We envision an Internet of the future accessible to all citizens; one that enables local business in every corner of the globe, just as it enables large corporations: where new ideas and innovations are spread, celebrated and incorporated to benefit mankind, and where people the world over connect with each other without barriers. This is our goal. I believe it is a global goal.
To accomplish this vision, we all need to support the long-standing principles that brought us safely into the 21st century, and that continue to make this all possible. These principles are rooted in long-standing international precepts to which we all subscribe in other contexts and they apply here. We must:
For cyberspace to flourish, we must also recognize the necessity for principles of behavior that facilitate its global penetration. These include:
Sadly, this view is not, at this point, universally shared. There are those who believe that the Internet, in particular, threatens social and political stability and needs to be regulated domestically and defined by treaty internationally to justify the control of content; and that trade in technology needs to be restricted. There are others who abjure norms of behavior altogether because it would restrict behavior that, in every other context, would be considered criminal. In these visions, the Internet is Balkanized, stagnant because of government control, or beset with crime, with no trust or transparency among countries. This would undermine not only the social benefit of the Internet but its economic promise as well.

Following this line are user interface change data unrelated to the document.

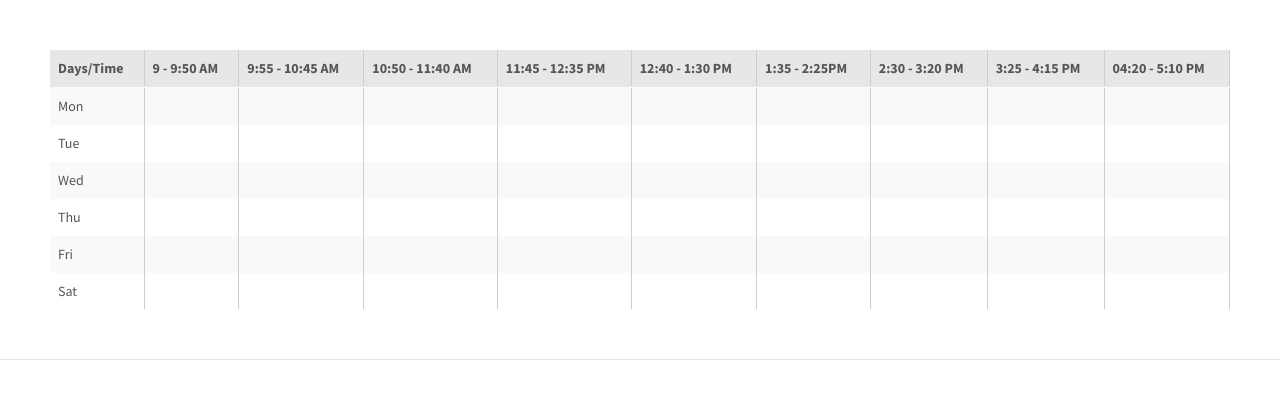
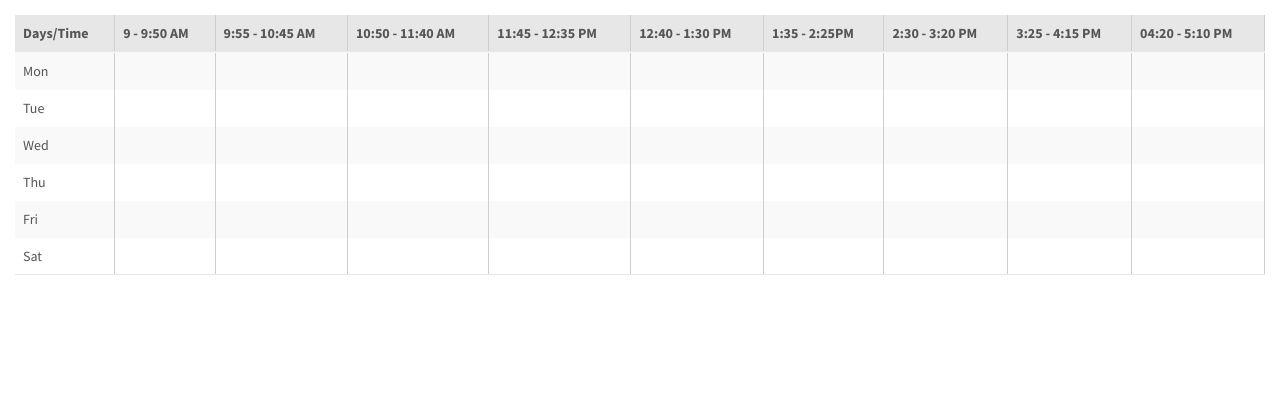
Before and after one commit to kaybhutani/jiit-timetable, a Flask app: template templates/timetable.html in a window 1280 px wide. Shown: the top 399 px of the page. Run offline with Flask 2, Linux system fonts and the light colour scheme; the template is opened without the code that fills it, so the values that code supplies are empty; some libraries are stand-ins or nearby versions.

Commit message:
Update timetable.html

```diff
--- a/templates/timetable.html
+++ b/templates/timetable.html
@@ -28,7 +28,8 @@
     </style>
   </head>
   <body>
-    <div class="time-table table-responsive" style='padding: 50px 50px;'>
+    <div style='padding: 15px 15px;'>
+    <div class="time-table table-responsive" >
       <table class="table table-striped">
         <thead>
           <tr>
@@ -105,5 +106,6 @@
         </tbody>
       </table>
     </div>
+    </div>
   </body>
 </html>
```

I view this meeting as an important brick in the wall of a strategic consensus we must build-- a consensus that will lead us to become a coalition of like-minded states who, together, with the incentive of the benefit that information technology can bring to us all, will arrive at a common vision of the norms that will yield an environment of international cyber stability.
When we unveiled the new U.S. International Strategy for Cyberspace in Washington last summer, Secretary of State Clinton said that this collection of cyber issues is a new foreign policy imperative for the United States. And we have made it so. In every bilateral, multilateral, and international venue that will hear us, we are raising the issue of norms and seeking an international dialogue with the goal of eventual consensus. We believe the vision – of an environment in which norms of responsible behavior guide states’ actions, sustain economic partnerships, and support the rule of law in cyberspace – is one shared by all. I believe we are making progress, and I ask you to join us in carrying the vision forward.
In the coming year, we will seek to convene a Regional Cyber Dialogue in the hemisphere to begin a conversation on these principles. We want to hear regional views, needs and concerns, and how we can work together to enable all states to participate fully in achieving this vision regardless of their level of development. We would welcome the participation of any of you, your private sector and your civil society, that want to engage in this dialogue. As Secretary of State Clinton remarked when she released the International Strategy for Cyberspace last May, “So, we seek to maximize the Internet’s tremendous capacity to accelerate human progress, while sharpening our response and tools to deal with the threats, the problems and the disputes that are part of cyberspace.”
I am confident that, working together, and working with all of you, we can do exactly that. I look forward to the next ten years of CICTE leadership.